StemGenex Biologic Laboratories recently drew a warning letter from the U.S. Food and Drug Administration over manufacturing practices and the marketing of an unapproved stem cell therapy.

The FDA letter stated San Diego-based StemGenex pitched its product for life-threatening conditions like Alzheimer’s disease despite being without a license or requisite approval. The company does what’s called stromal vascular fraction, or SVF, a type of stem cell therapy in which stem cells are harvested from body fat.

In addition, an FDA inspection in January found “deviations from current good manufacturing practice requirements, including some that could lead microbial contamination, putting patients at risk,” the FDA said in a Nov. 13 news release.

The FDA in the last year has sought to target bad actors in regenerative medicine.

“The potential health benefits of regenerative medicine have spurred major progress in stem-cell biology over the past several decades.
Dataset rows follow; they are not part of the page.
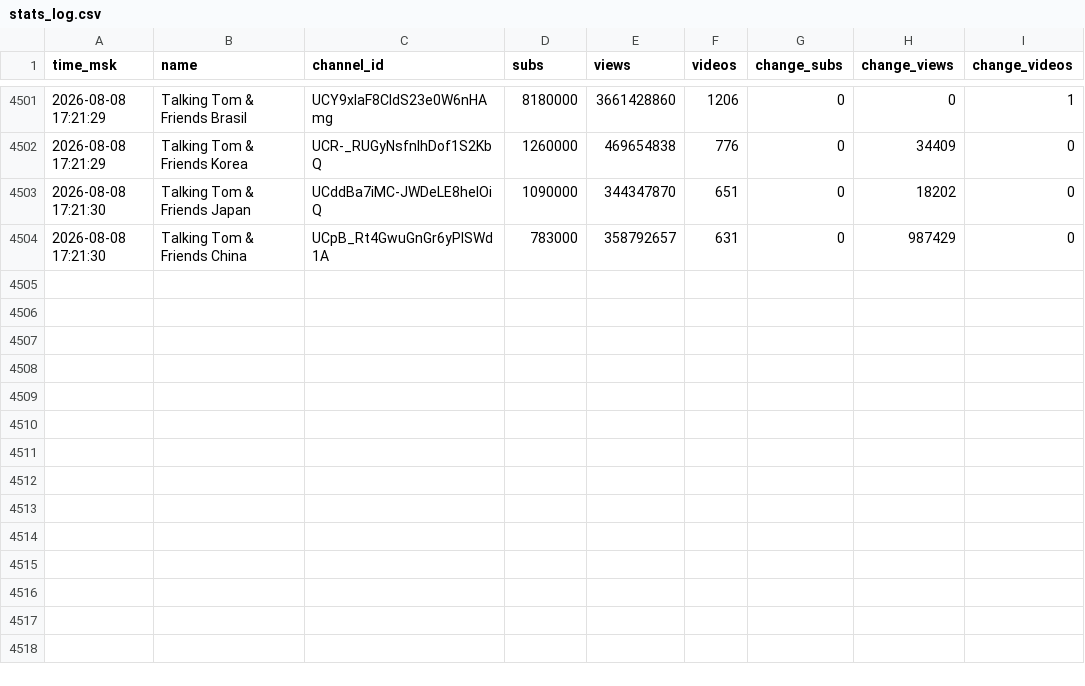
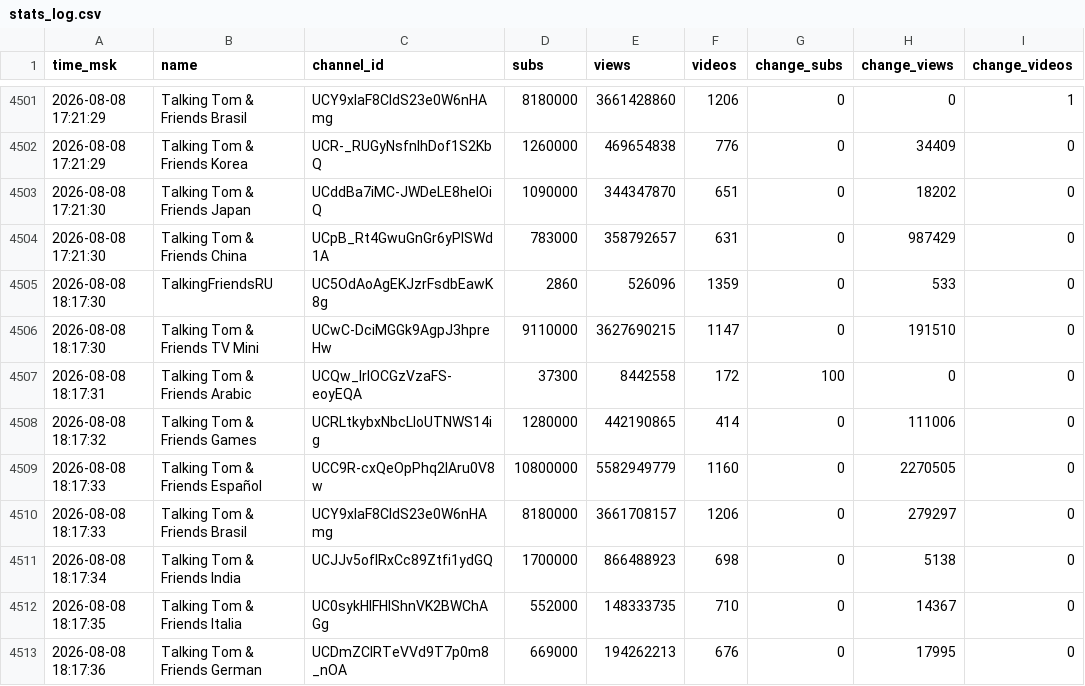
Before and after one commit to PozzisMine/TalkingFriendsStats, a CSV file: stats_log.csv, drawn as a sheet; only a part is shown, gaps mark what is left out.

```diff
--- a/stats_log.csv
+++ b/stats_log.csv
@@ -4504 +4504,10 @@ time_msk,name,channel_id,subs,views,videos,change_subs,change_views,change_video
 2026-08-08 17:21:30,Talking Tom & Friends China,UCpB_Rt4GwuGnGr6yPISWd1A,783000,358792657,631,0,987429,0
+2026-08-08 18:17:30,TalkingFriendsRU,UC5OdAoAgEKJzrFsdbEawK8g,2860,526096,1359,0,533,0
+2026-08-08 18:17:30,Talking Tom & Friends TV Mini,UCwC-DciMGGk9AgpJ3hpreHw,9110000,3627690215,1147,0,191510,0
+2026-08-08 18:17:31,Talking Tom & Friends Arabic,UCQw_lrIOCGzVzaFS-eoyEQA,37300,8442558,172,100,0,0
+2026-08-08 18:17:32,Talking Tom & Friends Games,UCRLtkybxNbcLloUTNWS14ig,1280000,442190865,414,0,111006,0
+2026-08-08 18:17:33,Talking Tom & Friends Español,UCC9R-cxQeOpPhq2lAru0V8w,10800000,5582949779,1160,0,2270505,0
+2026-08-08 18:17:33,Talking Tom & Friends Brasil,UCY9xIaF8CIdS23e0W6nHAmg,8180000,3661708157,1206,0,279297,0
+2026-08-08 18:17:34,Talking Tom & Friends India,UCJJv5oflRxCc89Ztfi1ydGQ,1700000,866488923,698,0,5138,0
+2026-08-08 18:17:35,Talking Tom & Friends Italia,UC0sykHIFHIShnVK2BWChAGg,552000,148333735,710,0,14367,0
+2026-08-08 18:17:36,Talking Tom & Friends German,UCDmZClRTeVVd9T7p0m8_nOA,669000,194262213,676,0,17995,0
```
Also changed, not shown: 1 other file.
But we continue to see bad actors exploit the scientific promise of this field to mislead vulnerable patients into believing they’re being given safe, effective treatments; when instead these stem cell producers are leveraging the field’s hype to push unapproved, unproven, illegal, and potentially unsafe products,” FDA Commissioner Scott Gottlieb said in the news release.

The FDA stated StemGenex’s SVF product is only in the development stage. The company must obtain a valid biologics license for marketing and complete an investigational new drug application for use in humans, according to the agency.

StemGenex did not immediately return a request to comment.